- **Your goal**:
Find every line in the records that holds the string "BOOL". Copy each one.

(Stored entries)

——————

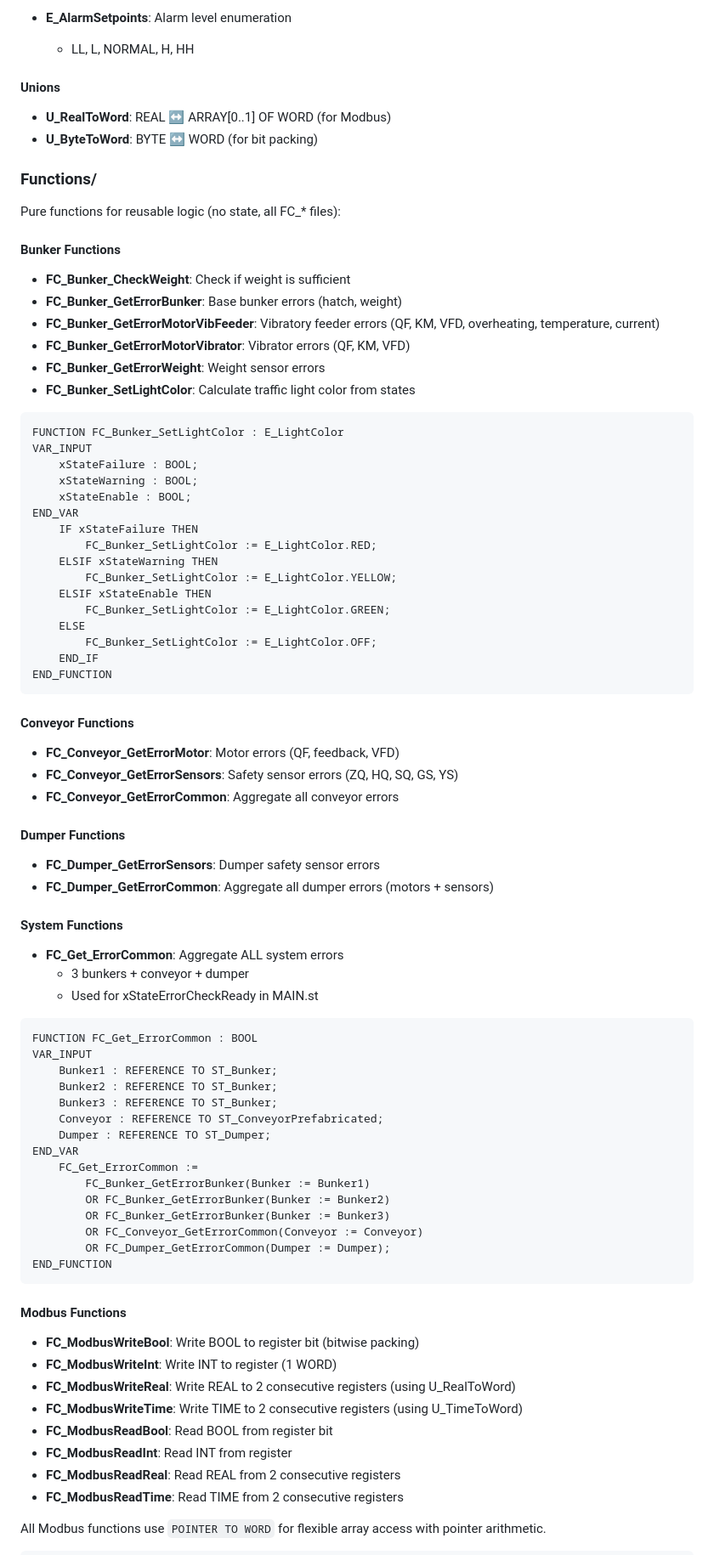
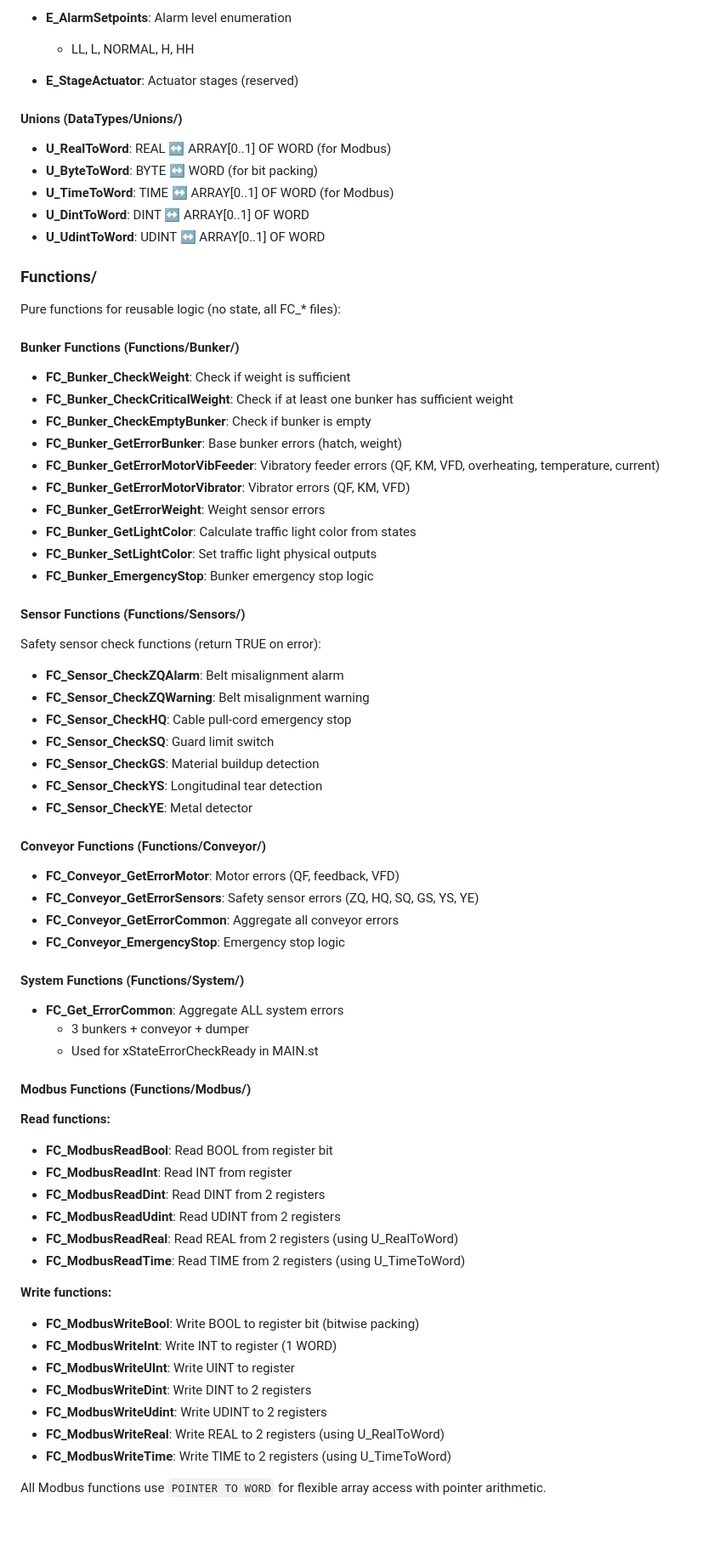
Before and after one commit to strwthvn/cc_kush_rewrite, a Markdown page: CLAUDE.md, the part around one of its changes. Shown at 85% size. Rendered like a GitHub page; blank space fills up the shorter version.

````diff
--- a/CLAUDE.md
+++ b/CLAUDE.md
@@ -171,82 +240,69 @@ Equipment structures and enumerations:
 - **E_AlarmSetpoints**: Alarm level enumeration
   - LL, L, NORMAL, H, HH
 
-#### Unions
+- **E_StageActuator**: Actuator stages (reserved)
+
+#### Unions (DataTypes/Unions/)
 - **U_RealToWord**: REAL ↔ ARRAY[0..1] OF WORD (for Modbus)
 - **U_ByteToWord**: BYTE ↔ WORD (for bit packing)
+- **U_TimeToWord**: TIME ↔ ARRAY[0..1] OF WORD (for Modbus)
+- **U_DintToWord**: DINT ↔ ARRAY[0..1] OF WORD
+- **U_UdintToWord**: UDINT ↔ ARRAY[0..1] OF WORD
 
 ### Functions/
 
 Pure functions for reusable logic (no state, all FC_* files):
 
-#### Bunker Functions
+#### Bunker Functions (Functions/Bunker/)
 - **FC_Bunker_CheckWeight**: Check if weight is sufficient
+- **FC_Bunker_CheckCriticalWeight**: Check if at least one bunker has sufficient weight
+- **FC_Bunker_CheckEmptyBunker**: Check if bunker is empty
 - **FC_Bunker_GetErrorBunker**: Base bunker errors (hatch, weight)
 - **FC_Bunker_GetErrorMotorVibFeeder**: Vibratory feeder errors (QF, KM, VFD, overheating, temperature, current)
 - **FC_Bunker_GetErrorMotorVibrator**: Vibrator errors (QF, KM, VFD)
 - **FC_Bunker_GetErrorWeight**: Weight sensor errors
-- **FC_Bunker_SetLightColor**: Calculate traffic light color from states
+- **FC_Bunker_GetLightColor**: Calculate traffic light color from states
+- **FC_Bunker_SetLightColor**: Set traffic light physical outputs
+- **FC_Bunker_EmergencyStop**: Bunker emergency stop logic
 
-```iecst
-FUNCTION FC_Bunker_SetLightColor : E_LightColor
-VAR_INPUT
-    xStateFailure : BOOL;
-    xStateWarning : BOOL;
-    xStateEnable : BOOL;
-END_VAR
-    IF xStateFailure THEN
-        FC_Bunker_SetLightColor := E_LightColor.RED;
-    ELSIF xStateWarning THEN
-        FC_Bunker_SetLightColor := E_LightColor.YELLOW;
-    ELSIF xStateEnable THEN
-        FC_Bunker_SetLightColor := E_LightColor.GREEN;
-    ELSE
-        FC_Bunker_SetLightColor := E_LightColor.OFF;
-    END_IF
-END_FUNCTION
-```
+#### Sensor Functions (Functions/Sensors/)
+Safety sensor check functions (return TRUE on error):
+- **FC_Sensor_CheckZQAlarm**: Belt misalignment alarm
+- **FC_Sensor_CheckZQWarning**: Belt misalignment warning
+- **FC_Sensor_CheckHQ**: Cable pull-cord emergency stop
+- **FC_Sensor_CheckSQ**: Guard limit switch
+- **FC_Sensor_CheckGS**: Material buildup detection
+- **FC_Sensor_CheckYS**: Longitudinal tear detection
+- **FC_Sensor_CheckYE**: Metal detector
 
-#### Conveyor Functions
+#### Conveyor Functions (Functions/Conveyor/)
 - **FC_Conveyor_GetErrorMotor**: Motor errors (QF, feedback, VFD)
-- **FC_Conveyor_GetErrorSensors**: Safety sensor errors (ZQ, HQ, SQ, GS, YS)
+- **FC_Conveyor_GetErrorSensors**: Safety sensor errors (ZQ, HQ, SQ, GS, YS, YE)
 - **FC_Conveyor_GetErrorCommon**: Aggregate all conveyor errors
+- **FC_Conveyor_EmergencyStop**: Emergency stop logic
 
-#### Dumper Functions
-- **FC_Dumper_GetErrorSensors**: Dumper safety sensor errors
-- **FC_Dumper_GetErrorCommon**: Aggregate all dumper errors (motors + sensors)
-
-#### System Functions
+#### System Functions (Functions/System/)
 - **FC_Get_ErrorCommon**: Aggregate ALL system errors
   - 3 bunkers + conveyor + dumper
   - Used for xStateErrorCheckReady in MAIN.st
 
-```iecst
-FUNCTION FC_Get_ErrorCommon : BOOL
-VAR_INPUT
-    Bunker1 : REFERENCE TO ST_Bunker;
-    Bunker2 : REFERENCE TO ST_Bunker;
-    Bunker3 : REFERENCE TO ST_Bunker;
-    Conveyor : REFERENCE TO ST_ConveyorPrefabricated;
-    Dumper : REFERENCE TO ST_Dumper;
-END_VAR
-    FC_Get_ErrorCommon :=
-        FC_Bunker_GetErrorBunker(Bunker := Bunker1)
-        OR FC_Bunker_GetErrorBunker(Bunker := Bunker2)
-        OR FC_Bunker_GetErrorBunker(Bunker := Bunker3)
-        OR FC_Conveyor_GetErrorCommon(Conveyor := Conveyor)
-        OR FC_Dumper_GetErrorCommon(Dumper := Dumper);
-END_FUNCTION
-```
+#### Modbus Functions (Functions/Modbus/)
+**Read functions:**
+- **FC_ModbusReadBool**: Read BOOL from register bit
+- **FC_ModbusReadInt**: Read INT from register
+- **FC_ModbusReadDint**: Read DINT from 2 registers
+- **FC_ModbusReadUdint**: Read UDINT from 2 registers
+- **FC_ModbusReadReal**: Read REAL from 2 registers (using U_RealToWord)
+- **FC_ModbusReadTime**: Read TIME from 2 registers (using U_TimeToWord)
 
-#### Modbus Functions
+**Write functions:**
 - **FC_ModbusWriteBool**: Write BOOL to register bit (bitwise packing)
 - **FC_ModbusWriteInt**: Write INT to register (1 WORD)
-- **FC_ModbusWriteReal**: Write REAL to 2 consecutive registers (using U_RealToWord)
-- **FC_ModbusWriteTime**: Write TIME to 2 consecutive registers (using U_TimeToWord)
-- **FC_ModbusReadBool**: Read BOOL from register bit
-- **FC_ModbusReadInt**: Read INT from register
-- **FC_ModbusReadReal**: Read REAL from 2 consecutive registers
-- **FC_ModbusReadTime**: Read TIME from 2 consecutive registers
+- **FC_ModbusWriteUInt**: Write UINT to register
+- **FC_ModbusWriteDint**: Write DINT to 2 registers
+- **FC_ModbusWriteUdint**: Write UDINT to 2 registers
+- **FC_ModbusWriteReal**: Write REAL to 2 registers (using U_RealToWord)
+- **FC_ModbusWriteTime**: Write TIME to 2 registers (using U_TimeToWord)
 
 All Modbus functions use `POINTER TO WORD` for flexible array access with pointer arithmetic.
 
````
Also changed, not shown: other parts of CLAUDE.md (+215 -328 lines).
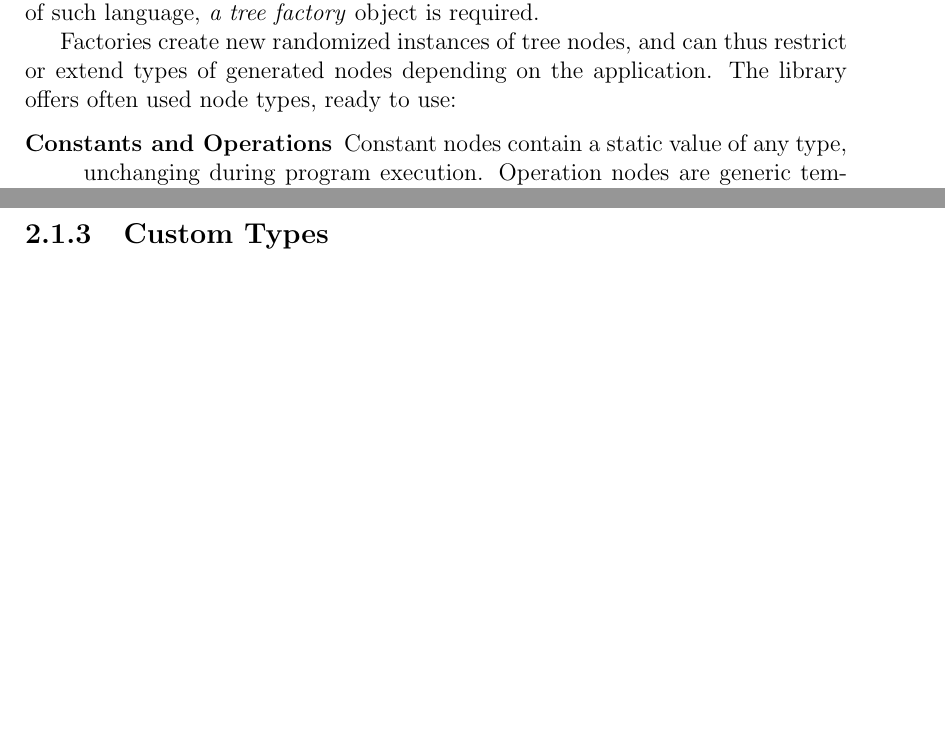
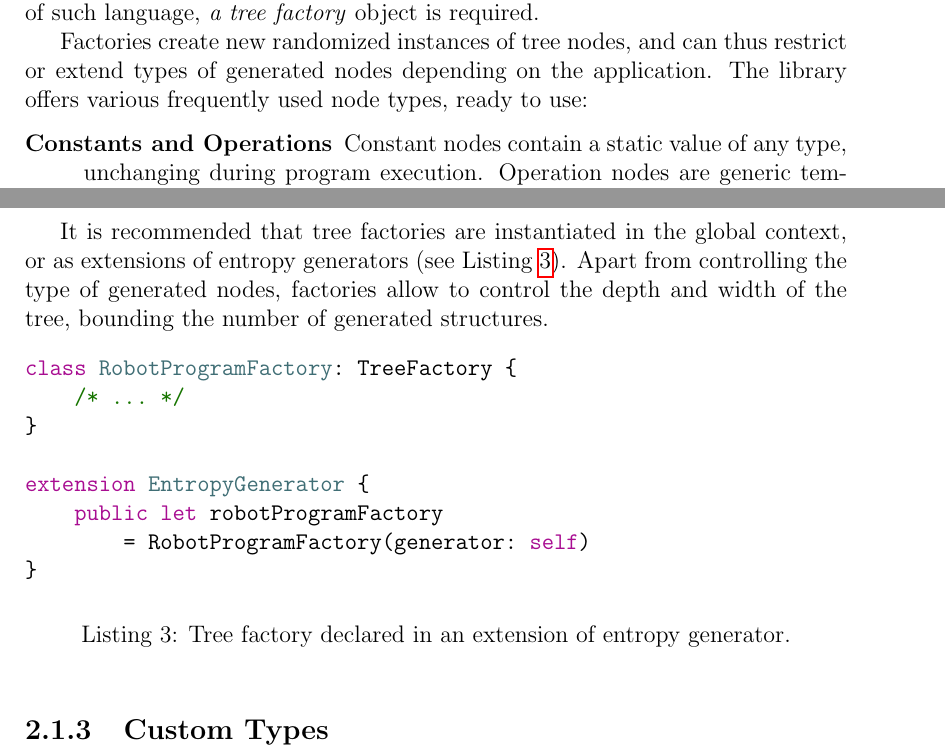
Before and after one commit to petrmanek/mff-bachelor-thesis, a LaTeX thesis (src/thesis.tex, which reads src/chap02.tex): two parts of pages 12 and 13 of 21, joined at a grey line, cut so that both start at the same text, the shorter picture padded with empty space. The pictures show the PDF file src/thesis.pdf that the author committed with the source.

Commit message:
Written more stuff.

```diff
--- a/src/chap02.tex
+++ b/src/chap02.tex
@@ -48,7 +48,7 @@ Both types of nodes are easily extensible, allowing users to define their own fu
 
 It is concievable that combinations of various tree nodes can be translated into a language, which is similar to LISP in its architecture. To produce elements of such language, \textit{a tree factory} object is required.
 
-Factories create new randomized instances of tree nodes, and can thus restrict or extend types of generated nodes depending on the application. The library offers often used node types, ready to use:
+Factories create new randomized instances of tree nodes, and can thus restrict or extend types of generated nodes depending on the application. The library offers various frequently used node types, ready to use:
 ~
 \begin{description}
 	\item[Constants and Operations]
@@ -63,6 +63,14 @@ Factories create new randomized instances of tree nodes, and can thus restrict o
 	\item[Control-flow Primitives]
 	Action nodes can be combined in sequences, loops or simple conditional expressions.
 \end{description}
+
+It is recommended that tree factories are instantiated in the global context, or as extensions of entropy generators (see Listing \ref{listing:tree-factory}). Apart from controlling the type of generated nodes, factories allow to control the depth and width of the tree, bounding the number of generated structures.
+
+\begin{listing}[ht]
+	\inputminted{swift}{../code/tree-factory.swift}
+	\caption{Tree factory declared in an extension of entropy generator.}
+	\label{listing:tree-factory}
+\end{listing}
 
 \subsection{Custom Types}\label{section:custom-types}
 \todo
```
Also changed, not shown: src/thesis.pdf, 2 other files.
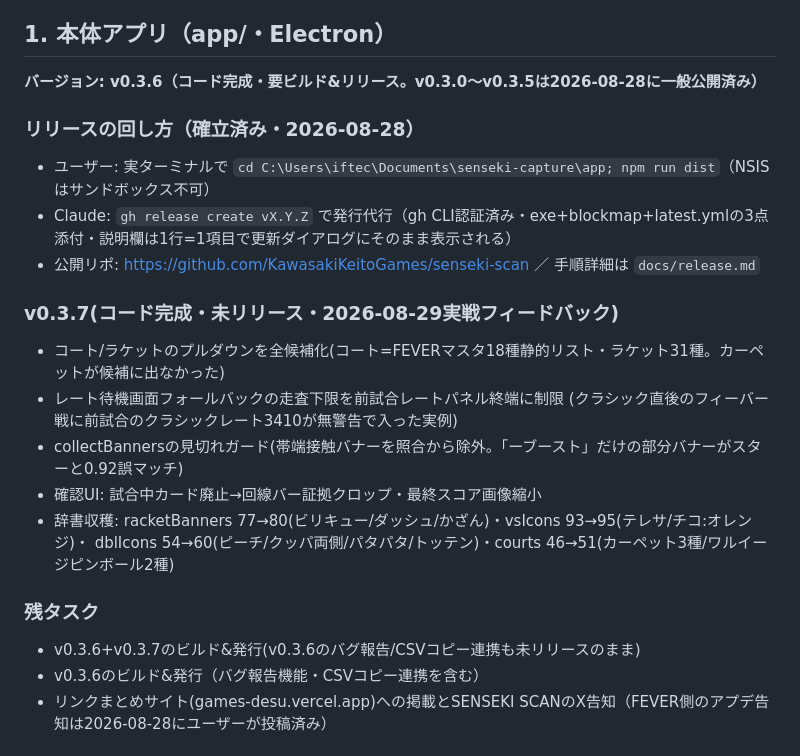
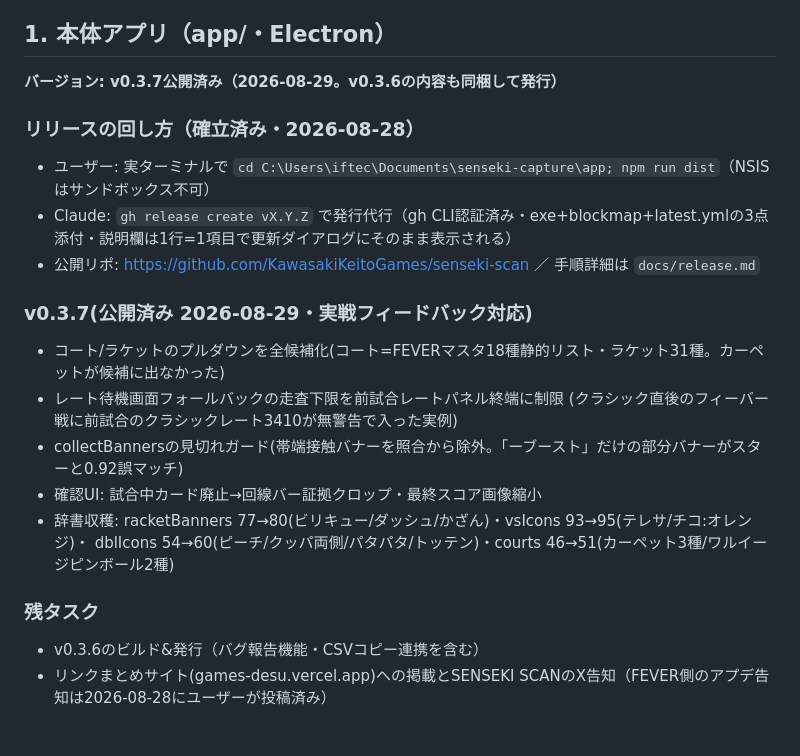
Before and after one commit to KawasakiKeitoGames/senseki-scan, a Markdown page: docs/STATUS.md, the part around the change. Rendered like a GitHub page.

Commit message:
STATUS: v0.3.7公開を反映
Co-Authored-By: Claude Fable 5 <noreply@anthropic.com>

```diff
--- a/docs/STATUS.md
+++ b/docs/STATUS.md
@@ -5,14 +5,14 @@
 
 ## 1. 本体アプリ（app/・Electron）
 
-**バージョン: v0.3.6（コード完成・要ビルド&リリース。v0.3.0〜v0.3.5は2026-08-28に一般公開済み）**
+**バージョン: v0.3.7公開済み（2026-08-29。v0.3.6の内容も同梱して発行）**
 
 ### リリースの回し方（確立済み・2026-08-28）
 - ユーザー: 実ターミナルで `cd C:\Users\iftec\Documents\senseki-capture\app; npm run dist`（NSISはサンドボックス不可）
 - Claude: `gh release create vX.Y.Z` で発行代行（gh CLI認証済み・exe+blockmap+latest.ymlの3点添付・説明欄は1行=1項目で更新ダイアログにそのまま表示される）
 - 公開リポ: https://github.com/KawasakiKeitoGames/senseki-scan ／ 手順詳細は `docs/release.md`
 
-### v0.3.7(コード完成・未リリース・2026-08-29実戦フィードバック)
+### v0.3.7(公開済み 2026-08-29・実戦フィードバック対応)
 - コート/ラケットのプルダウンを全候補化(コート=FEVERマスタ18種静的リスト・ラケット31種。カーペットが候補に出なかった)
 - レート待機画面フォールバックの走査下限を前試合レートパネル終端に制限
   (クラシック直後のフィーバー戦に前試合のクラシックレート3410が無警告で入った実例)
@@ -22,7 +22,6 @@
   dblIcons 54→60(ピーチ/クッパ両側/パタパタ/トッテン)・courts 46→51(カーペット3種/ワルイージピンボール2種)
 
 ### 残タスク
-- v0.3.6+v0.3.7のビルド&発行(v0.3.6のバグ報告/CSVコピー連携も未リリースのまま)
 - v0.3.6のビルド&発行（バグ報告機能・CSVコピー連携を含む）
 - リンクまとめサイト(games-desu.vercel.app)への掲載とSENSEKI SCANのX告知（FEVER側のアプデ告知は2026-08-28にユーザーが投稿済み）
 
```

——————

- **Response area**:
-    xStateFailure : BOOL;
-    xStateWarning : BOOL;
-    xStateEnable : BOOL;
-FUNCTION FC_Get_ErrorCommon : BOOL
+- **FC_ModbusReadBool**: Read BOOL from register bit
 - **FC_ModbusWriteBool**: Write BOOL to register bit (bitwise packing)
-- **FC_ModbusReadBool**: Read BOOL from register bit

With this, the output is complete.